Multicolored and Multilingual

When we talk of colors, we can’t help but be multilingual. Our world tour of exotic color names continues on through Italy, England, Greece, and Iran. Let’s take a pictorial tour of these colorful cultures, in search of an exotic blue metamorphic rock that yields a bright pigment when crushed.


by Brian J. Geiger.

Magenta is named in honor of the town in northern Italy where the bloodlike purplish red dye was discovered.



by ho visto nina volare.

Siena is named in honor of the city in Tuscany where a school of art flourished in the 13th and 14th centuries. Burnt siena is a deep reddish-brown pigment.

Egia siena


by cbmd.

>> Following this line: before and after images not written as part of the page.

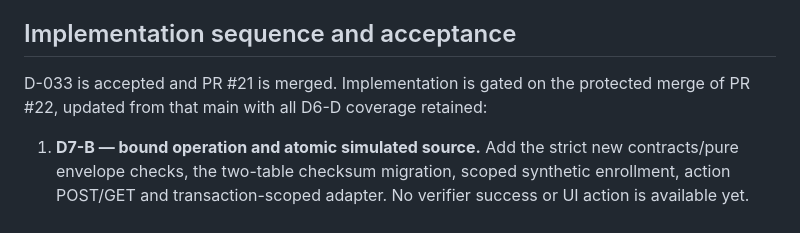
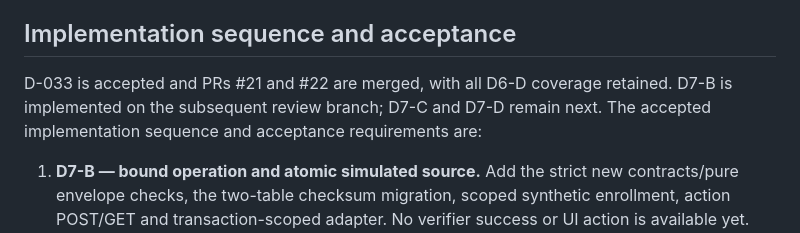
Before and after one commit to Mehtapozkan/fieldruntime-core, a Markdown page: docs/architecture/d7-simulated-credit-verification.md, the part around the change. Rendered like a GitHub page.

Commit message:
docs: align D7 status with protected merges and implementation

```diff
--- a/docs/architecture/d7-simulated-credit-verification.md
+++ b/docs/architecture/d7-simulated-credit-verification.md
@@ -398,8 +398,9 @@ completion, accepted outcome, full closure proof or a resolved Case.
 
 ## Implementation sequence and acceptance
 
-D-033 is accepted and PR #21 is merged. Implementation is gated on the protected
-merge of PR #22, updated from that main with all D6-D coverage retained:
+D-033 is accepted and PRs #21 and #22 are merged, with all D6-D coverage retained.
+D7-B is implemented on the subsequent review branch; D7-C and D7-D remain next.
+The accepted implementation sequence and acceptance requirements are:
 
 1. **D7-B — bound operation and atomic simulated source.** Add the strict new
    contracts/pure envelope checks, the two-table checksum migration, scoped synthetic
```
Also changed, not shown: DECISIONS.md (+1 -1 lines), STATUS.md (+3 -3 lines).
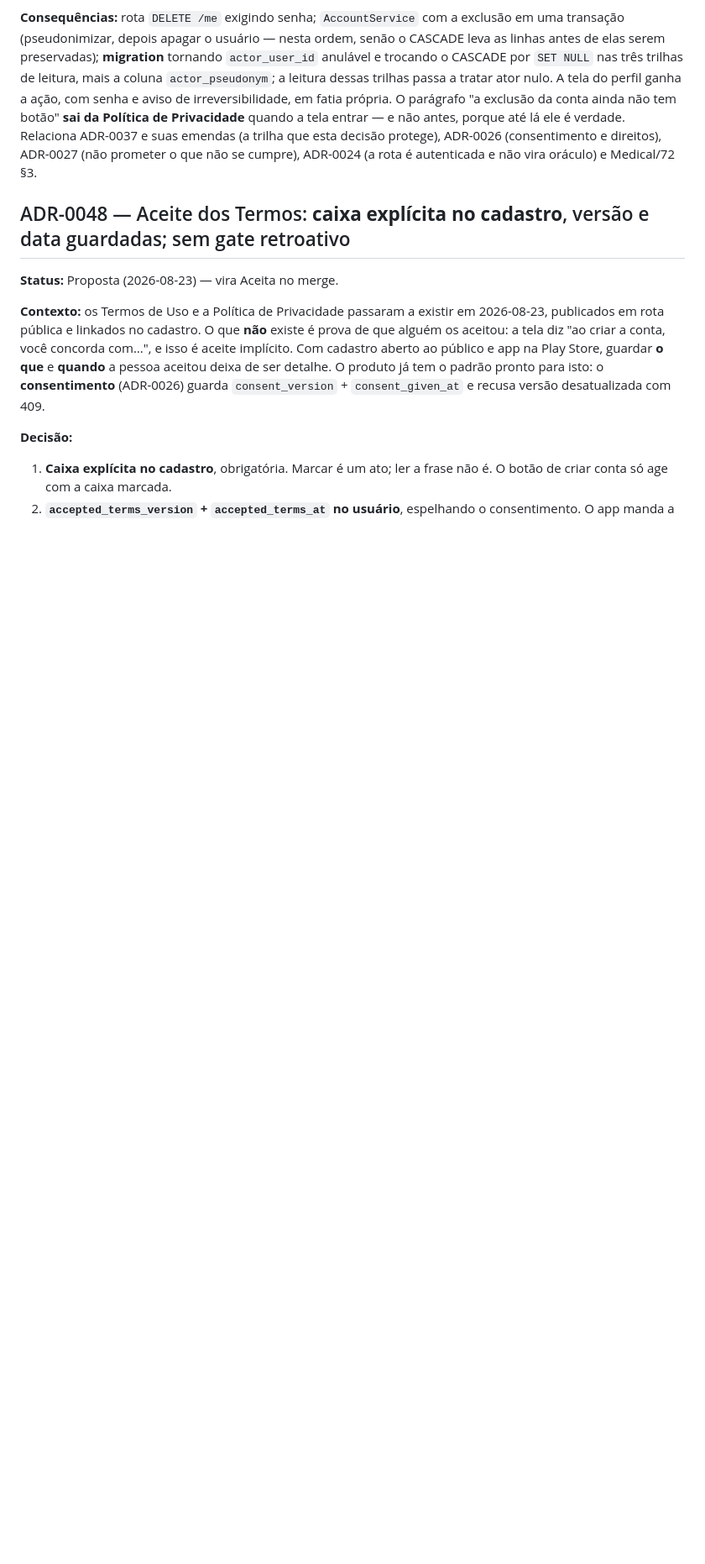
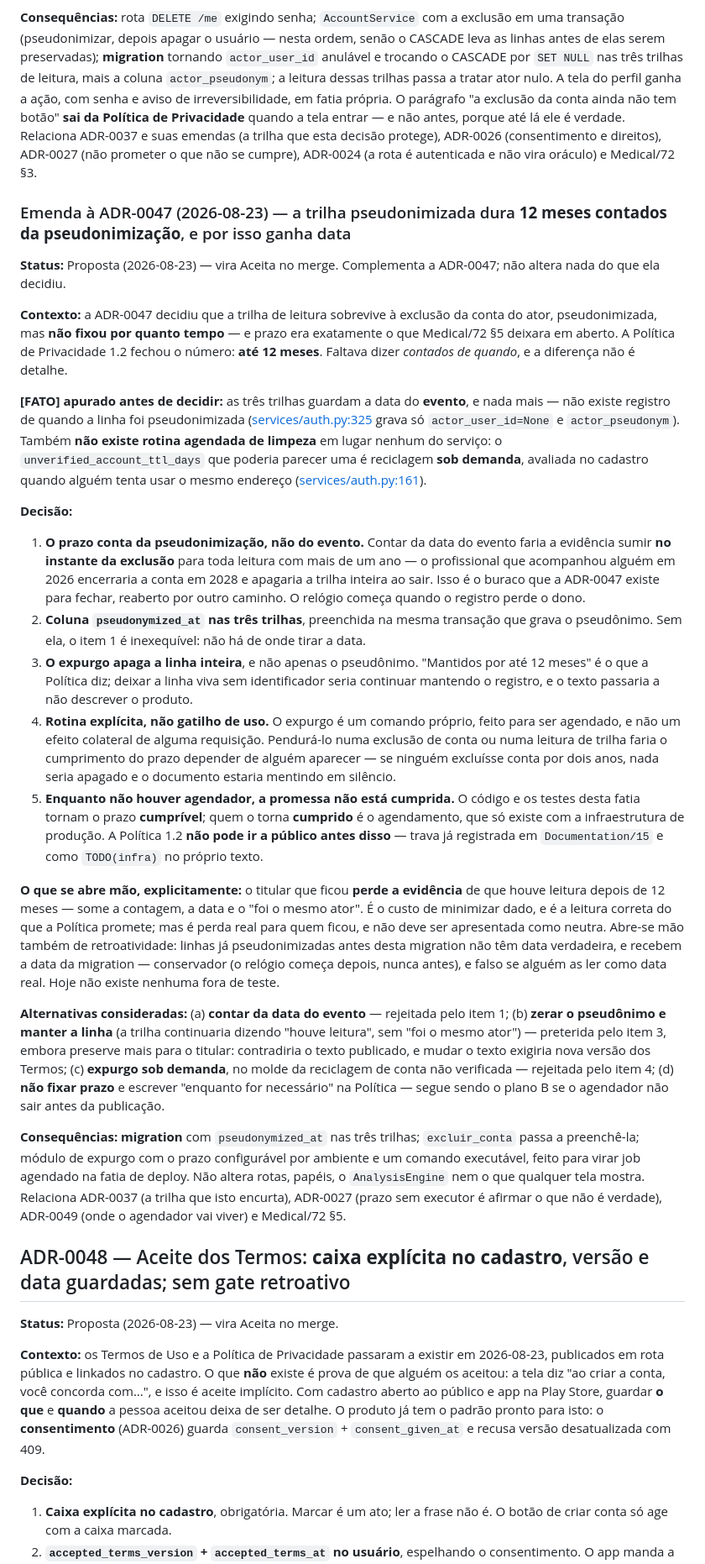
Before and after one commit to WaveAI-Company/WaveAi-Company, a Markdown page: 05_Decisions.md, the part around the change. Shown at 84% size. GitHub-like rendering; blank space fills up the shorter version.

Commit message:
docs(adr): emenda à ADR-0047 — 12 meses contados da pseudonimização, não do evento
A Política 1.2 fixou o prazo; faltava dizer de quando ele conta, e a diferença
não é detalhe. Contar da data do evento faria a evidência sumir no instante da
exclusão para toda leitura com mais de um ano: quem acompanhou alguém em 2026
encerraria a conta em 2028 e levaria a trilha inteira ao sair. É o buraco que a
ADR-0047 fechou, reaberto por outro caminho.

Por isso as três trilhas ganham pseudonymized_at: sem data da pseudonimização,
o prazo é inexequível — hoje só existe a data do evento.

Registra também o que apurei antes de decidir: não há rotina agendada de
limpeza no serviço. O unverified_account_ttl_days, que parecia uma, é
reciclagem sob demanda avaliada no cadastro.

E deixa explícito que esta fatia torna o prazo cumprível, não cumprido: quem o
cumpre é o agendador, que só existe com a infraestrutura de produção.

```diff
--- a/05_Decisions.md
+++ b/05_Decisions.md
@@ -734,6 +734,26 @@ A decisão original (link com token opaco, 24 h / 30 min) foi tomada sobre esse
 
 **Consequências:** rota `DELETE /me` exigindo senha; `AccountService` com a exclusão em uma transação (pseudonimizar, depois apagar o usuário — nesta ordem, senão o CASCADE leva as linhas antes de elas serem preservadas); **migration** tornando `actor_user_id` anulável e trocando o CASCADE por `SET NULL` nas três trilhas de leitura, mais a coluna `actor_pseudonym`; a leitura dessas trilhas passa a tratar ator nulo. A tela do perfil ganha a ação, com senha e aviso de irreversibilidade, em fatia própria. O parágrafo "a exclusão da conta ainda não tem botão" **sai da Política de Privacidade** quando a tela entrar — e não antes, porque até lá ele é verdade. Relaciona ADR-0037 e suas emendas (a trilha que esta decisão protege), ADR-0026 (consentimento e direitos), ADR-0027 (não prometer o que não se cumpre), ADR-0024 (a rota é autenticada e não vira oráculo) e Medical/72 §3.
 
+### Emenda à ADR-0047 (2026-08-23) — a trilha pseudonimizada dura **12 meses contados da pseudonimização**, e por isso ganha data
+**Status:** Proposta (2026-08-23) — vira Aceita no merge. Complementa a ADR-0047; não altera nada do que ela decidiu.
+
+**Contexto:** a ADR-0047 decidiu que a trilha de leitura sobrevive à exclusão da conta do ator, pseudonimizada, mas **não fixou por quanto tempo** — e prazo era exatamente o que Medical/72 §5 deixara em aberto. A Política de Privacidade 1.2 fechou o número: **até 12 meses**. Faltava dizer *contados de quando*, e a diferença não é detalhe.
+
+**[FATO] apurado antes de decidir:** as três trilhas guardam a data do **evento**, e nada mais — não existe registro de quando a linha foi pseudonimizada ([services/auth.py:325](services/api/app/services/auth.py:325) grava só `actor_user_id=None` e `actor_pseudonym`). Também **não existe rotina agendada de limpeza** em lugar nenhum do serviço: o `unverified_account_ttl_days` que poderia parecer uma é reciclagem **sob demanda**, avaliada no cadastro quando alguém tenta usar o mesmo endereço ([services/auth.py:161](services/api/app/services/auth.py:161)).
+
+**Decisão:**
+1. **O prazo conta da pseudonimização, não do evento.** Contar da data do evento faria a evidência sumir **no instante da exclusão** para toda leitura com mais de um ano — o profissional que acompanhou alguém em 2026 encerraria a conta em 2028 e apagaria a trilha inteira ao sair. Isso é o buraco que a ADR-0047 existe para fechar, reaberto por outro caminho. O relógio começa quando o registro perde o dono.
+2. **Coluna `pseudonymized_at` nas três trilhas**, preenchida na mesma transação que grava o pseudônimo. Sem ela, o item 1 é inexequível: não há de onde tirar a data.
+3. **O expurgo apaga a linha inteira**, e não apenas o pseudônimo. "Mantidos por até 12 meses" é o que a Política diz; deixar a linha viva sem identificador seria continuar mantendo o registro, e o texto passaria a não descrever o produto.
+4. **Rotina explícita, não gatilho de uso.** O expurgo é um comando próprio, feito para ser agendado, e não um efeito colateral de alguma requisição. Pendurá-lo numa exclusão de conta ou numa leitura de trilha faria o cumprimento do prazo depender de alguém aparecer — se ninguém excluísse conta por dois anos, nada seria apagado e o documento estaria mentindo em silêncio.
+5. **Enquanto não houver agendador, a promessa não está cumprida.** O código e os testes desta fatia tornam o prazo **cumprível**; quem o torna **cumprido** é o agendamento, que só existe com a infraestrutura de produção. A Política 1.2 **não pode ir a público antes disso** — trava já registrada em `Documentation/15` e como `TODO(infra)` no próprio texto.
+
+**O que se abre mão, explicitamente:** o titular que ficou **perde a evidência** de que houve leitura depois de 12 meses — some a contagem, a data e o "foi o mesmo ator". É o custo de minimizar dado, e é a leitura correta do que a Política promete; mas é perda real para quem ficou, e não deve ser apresentada como neutra. Abre-se mão também de retroatividade: linhas já pseudonimizadas antes desta migration não têm data verdadeira, e recebem a data da migration — conservador (o relógio começa depois, nunca antes), e falso se alguém as ler como data real. Hoje não existe nenhuma fora de teste.
+
+**Alternativas consideradas:** (a) **contar da data do evento** — rejeitada pelo item 1; (b) **zerar o pseudônimo e manter a linha** (a trilha continuaria dizendo "houve leitura", sem "foi o mesmo ator") — preterida pelo item 3, embora preserve mais para o titular: contradiria o texto publicado, e mudar o texto exigiria nova versão dos Termos; (c) **expurgo sob demanda**, no molde da reciclagem de conta não verificada — rejeitada pelo item 4; (d) **não fixar prazo** e escrever "enquanto for necessário" na Política — segue sendo o plano B se o agendador não sair antes da publicação.
+
+**Consequências:** **migration** com `pseudonymized_at` nas três trilhas; `excluir_conta` passa a preenchê-la; módulo de expurgo com o prazo configurável por ambiente e um comando executável, feito para virar job agendado na fatia de deploy. Não altera rotas, papéis, o `AnalysisEngine` nem o que qualquer tela mostra. Relaciona ADR-0037 (a trilha que isto encurta), ADR-0027 (prazo sem executor é afirmar o que não é verdade), ADR-0049 (onde o agendador vai viver) e Medical/72 §5.
+
 ## ADR-0048 — Aceite dos Termos: **caixa explícita no cadastro**, versão e data guardadas; sem gate retroativo
 **Status:** Proposta (2026-08-23) — vira Aceita no merge.
 
```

Scarlet is a Middle English word originally meaning any brightly colored fabric. Today it exclusively refers to brilliant red.

Scarlett O'Hara


by Anyhoo.

Ochre derives from the Greek word for “yellow.” Today, this earthy pigment refers to a pale brownish-yellow. Burnt ochre is a dark yellow-brown.

Light Ochre


by anticline.

Ultramarine is of medieval Latin origin, meaning “beyond the sea.” The word refers to the exotic origin of lapis lazuli, the source of a deep blue pigment.



by Hamed Saber.

Azure derives from the Persian word for lapis lazuli, “lazward.” Azure is a bright blue.



Craig ConleyAbout the Guest Author, Craig Conley
Craig is an independent scholar and author of dozens of strange and unusual books, including a unicorn field guide and a dictionary of magic words. He also loves color: Prof. Oddfellow

Author: Prof. Oddfellow